Stored items
^^^^^^^^^^^^^^^^

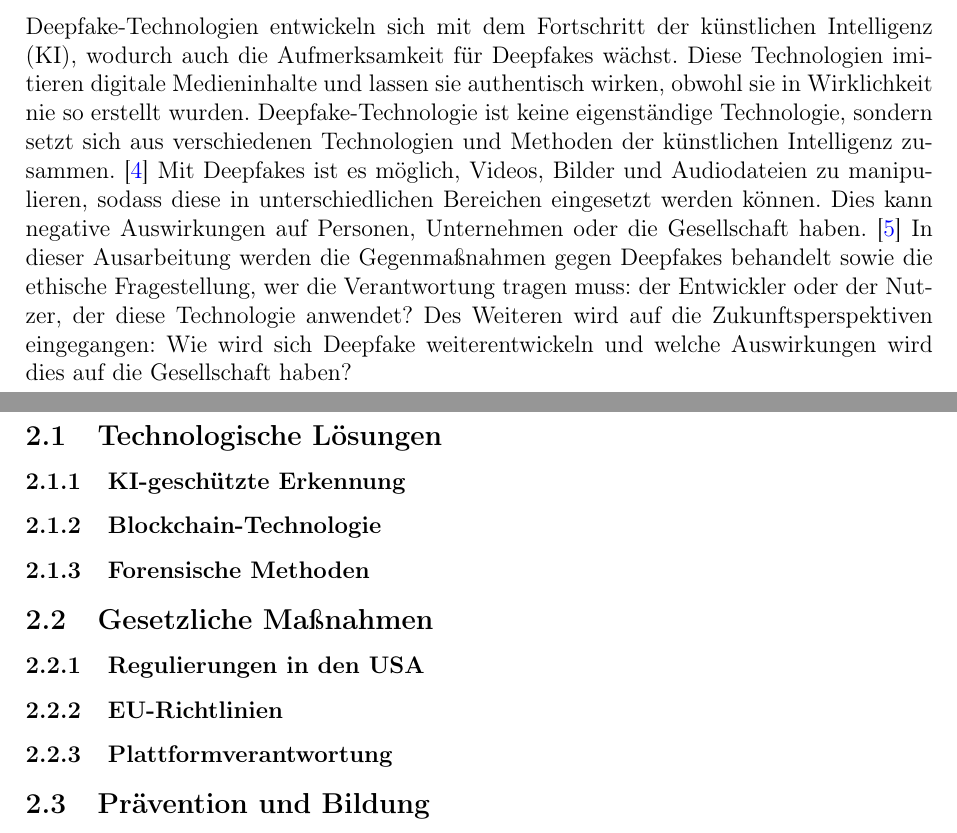
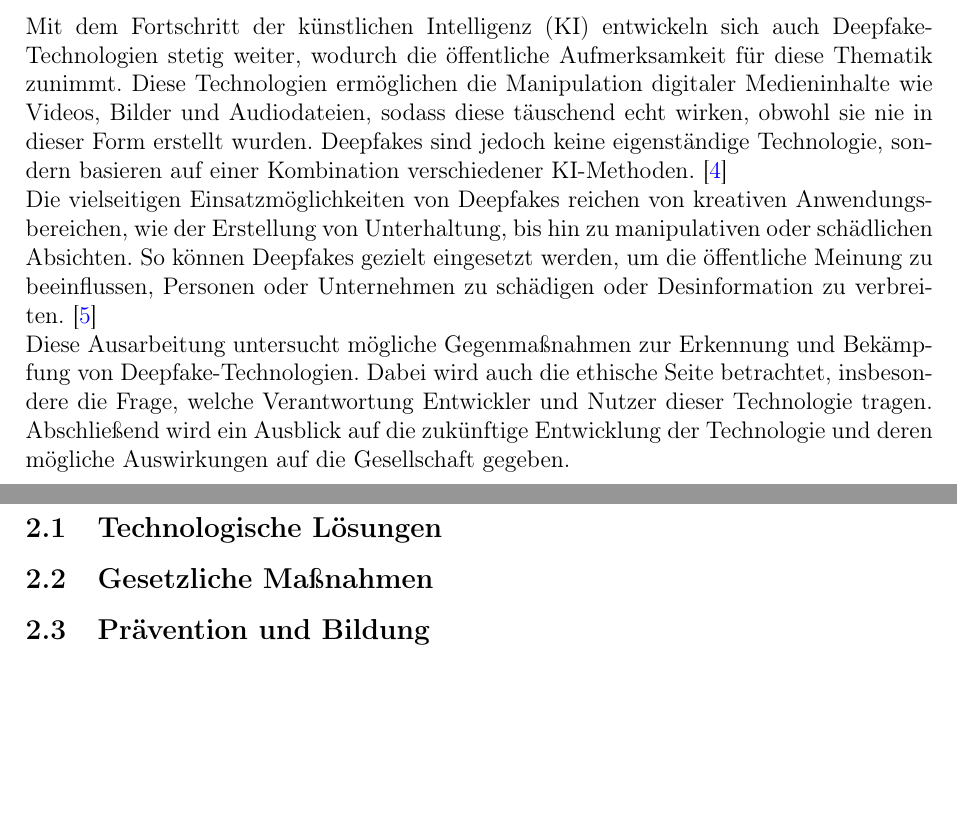
Before and after one commit to KD-Studies/Web-Technologies-and-Applications-Deepfake, a LaTeX document (main.tex): two parts of pages 6 and 7 of 13, joined at a grey line, cut at the place of the change, the shorter picture padded with empty space. Compiled offline with pdfLaTeX.

Commit message:
Change Einleitung

```diff
--- a/main.tex
+++ b/main.tex
@@ -75,25 +75,29 @@
 
 % Einleitung
 \section{Einleitung}
-Deepfake-Technologien entwickeln sich mit dem Fortschritt der künstlichen Intelligenz (KI), wodurch auch die Aufmerksamkeit für Deepfakes wächst.
-Diese Technologien imitieren digitale Medieninhalte und lassen sie authentisch wirken, obwohl sie in Wirklichkeit nie so erstellt wurden.
-Deepfake-Technologie ist keine eigenständige Technologie, sondern setzt sich aus verschiedenen Technologien und Methoden der künstlichen Intelligenz zusammen. \cite{BVDW2024}
-Mit Deepfakes ist es möglich, Videos, Bilder und Audiodateien zu manipulieren, sodass diese in unterschiedlichen Bereichen eingesetzt werden können.
-Dies kann negative Auswirkungen auf Personen, Unternehmen oder die Gesellschaft haben. \cite{CounterExtremism2020}
-In dieser Ausarbeitung werden die Gegenmaßnahmen gegen Deepfakes behandelt sowie die ethische Fragestellung, wer die Verantwortung tragen muss: der Entwickler oder der Nutzer, der diese Technologie anwendet?
-Des Weiteren wird auf die Zukunftsperspektiven eingegangen: Wie wird sich Deepfake weiterentwickeln und welche Auswirkungen wird dies auf die Gesellschaft haben?
+Mit dem Fortschritt der künstlichen Intelligenz (KI) entwickeln sich auch Deepfake-Technologien stetig weiter,
+wodurch die öffentliche Aufmerksamkeit für diese Thematik zunimmt.
+Diese Technologien ermöglichen die Manipulation digitaler Medieninhalte wie Videos,
+Bilder und Audiodateien, sodass diese täuschend echt wirken,
+obwohl sie nie in dieser Form erstellt wurden.
+Deepfakes sind jedoch keine eigenständige Technologie,
+sondern basieren auf einer Kombination verschiedener KI-Methoden. \cite{BVDW2024}\\
+Die vielseitigen Einsatzmöglichkeiten von Deepfakes reichen von kreativen Anwendungsbereichen,
+wie der Erstellung von Unterhaltung, bis hin zu manipulativen oder schädlichen Absichten.
+So können Deepfakes gezielt eingesetzt werden, um die öffentliche Meinung zu beeinflussen,
+Personen oder Unternehmen zu schädigen oder Desinformation zu verbreiten. \cite{CounterExtremism2020}\\
+Diese Ausarbeitung untersucht mögliche Gegenmaßnahmen zur Erkennung und Bekämpfung von Deepfake-Technologien.
+Dabei wird auch die ethische Seite betrachtet,
+insbesondere die Frage, welche Verantwortung Entwickler und Nutzer dieser Technologie tragen.
+Abschließend wird ein Ausblick auf die zukünftige Entwicklung der Technologie und deren mögliche Auswirkungen auf die Gesellschaft gegeben.
+
+
 \newpage
 % Gegenmaßnahmen gegen Deepfakes
 \section{Gegenmaßnahmen gegen Deepfakes}
+\subsection{Technologische Lösungen}
 
-\subsection{Technologische Lösungen}
-\subsubsection{KI-geschützte Erkennung}
-\subsubsection{Blockchain-Technologie}
-\subsubsection{Forensische Methoden}
 \subsection{Gesetzliche Maßnahmen}
-\subsubsection{Regulierungen in den USA}
-\subsubsection{EU-Richtlinien}
-\subsubsection{Plattformverantwortung}
 \subsection{Prävention und Bildung}
 \subsubsection{Öffentliche Aufklärung}
 \subsubsection{Tools für Nutzer}
```
Also changed, not shown: quellen/Deepfake_video_detection_challenges_and_opportunities.pdf (added), main.tex (5 more changed lines).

^^^^^^^^^^^^^^^^

• How to complete this task: Please repeat every record exactly as it stands, leaving out any pictures.

• Solved exercise:
Before and after one commit to KD-Studies/Web-Technologies-and-Applications-Deepfake, a LaTeX document (main.tex): two parts of pages 6 and 7 of 13, joined at a grey line, cut at the place of the change, the shorter picture padded with empty space. Compiled offline with pdfLaTeX.

Commit message:
Change Einleitung

```diff
--- a/main.tex
+++ b/main.tex
@@ -75,25 +75,29 @@
 
 % Einleitung
 \section{Einleitung}
-Deepfake-Technologien entwickeln sich mit dem Fortschritt der künstlichen Intelligenz (KI), wodurch auch die Aufmerksamkeit für Deepfakes wächst.
-Diese Technologien imitieren digitale Medieninhalte und lassen sie authentisch wirken, obwohl sie in Wirklichkeit nie so erstellt wurden.
-Deepfake-Technologie ist keine eigenständige Technologie, sondern setzt sich aus verschiedenen Technologien und Methoden der künstlichen Intelligenz zusammen. \cite{BVDW2024}
-Mit Deepfakes ist es möglich, Videos, Bilder und Audiodateien zu manipulieren, sodass diese in unterschiedlichen Bereichen eingesetzt werden können.
-Dies kann negative Auswirkungen auf Personen, Unternehmen oder die Gesellschaft haben. \cite{CounterExtremism2020}
-In dieser Ausarbeitung werden die Gegenmaßnahmen gegen Deepfakes behandelt sowie die ethische Fragestellung, wer die Verantwortung tragen muss: der Entwickler oder der Nutzer, der diese Technologie anwendet?
-Des Weiteren wird auf die Zukunftsperspektiven eingegangen: Wie wird sich Deepfake weiterentwickeln und welche Auswirkungen wird dies auf die Gesellschaft haben?
+Mit dem Fortschritt der künstlichen Intelligenz (KI) entwickeln sich auch Deepfake-Technologien stetig weiter,
+wodurch die öffentliche Aufmerksamkeit für diese Thematik zunimmt.
+Diese Technologien ermöglichen die Manipulation digitaler Medieninhalte wie Videos,
+Bilder und Audiodateien, sodass diese täuschend echt wirken,
+obwohl sie nie in dieser Form erstellt wurden.
+Deepfakes sind jedoch keine eigenständige Technologie,
+sondern basieren auf einer Kombination verschiedener KI-Methoden. \cite{BVDW2024}\\
+Die vielseitigen Einsatzmöglichkeiten von Deepfakes reichen von kreativen Anwendungsbereichen,
+wie der Erstellung von Unterhaltung, bis hin zu manipulativen oder schädlichen Absichten.
+So können Deepfakes gezielt eingesetzt werden, um die öffentliche Meinung zu beeinflussen,
+Personen oder Unternehmen zu schädigen oder Desinformation zu verbreiten. \cite{CounterExtremism2020}\\
+Diese Ausarbeitung untersucht mögliche Gegenmaßnahmen zur Erkennung und Bekämpfung von Deepfake-Technologien.
+Dabei wird auch die ethische Seite betrachtet,
+insbesondere die Frage, welche Verantwortung Entwickler und Nutzer dieser Technologie tragen.
+Abschließend wird ein Ausblick auf die zukünftige Entwicklung der Technologie und deren mögliche Auswirkungen auf die Gesellschaft gegeben.
+
+
 \newpage
 % Gegenmaßnahmen gegen Deepfakes
 \section{Gegenmaßnahmen gegen Deepfakes}
+\subsection{Technologische Lösungen}
 
-\subsection{Technologische Lösungen}
-\subsubsection{KI-geschützte Erkennung}
-\subsubsection{Blockchain-Technologie}
-\subsubsection{Forensische Methoden}
 \subsection{Gesetzliche Maßnahmen}
-\subsubsection{Regulierungen in den USA}
-\subsubsection{EU-Richtlinien}
-\subsubsection{Plattformverantwortung}
 \subsection{Prävention und Bildung}
 \subsubsection{Öffentliche Aufklärung}
 \subsubsection{Tools für Nutzer}
```
Also changed, not shown: quellen/Deepfake_video_detection_challenges_and_opportunities.pdf (added), main.tex (5 more changed lines).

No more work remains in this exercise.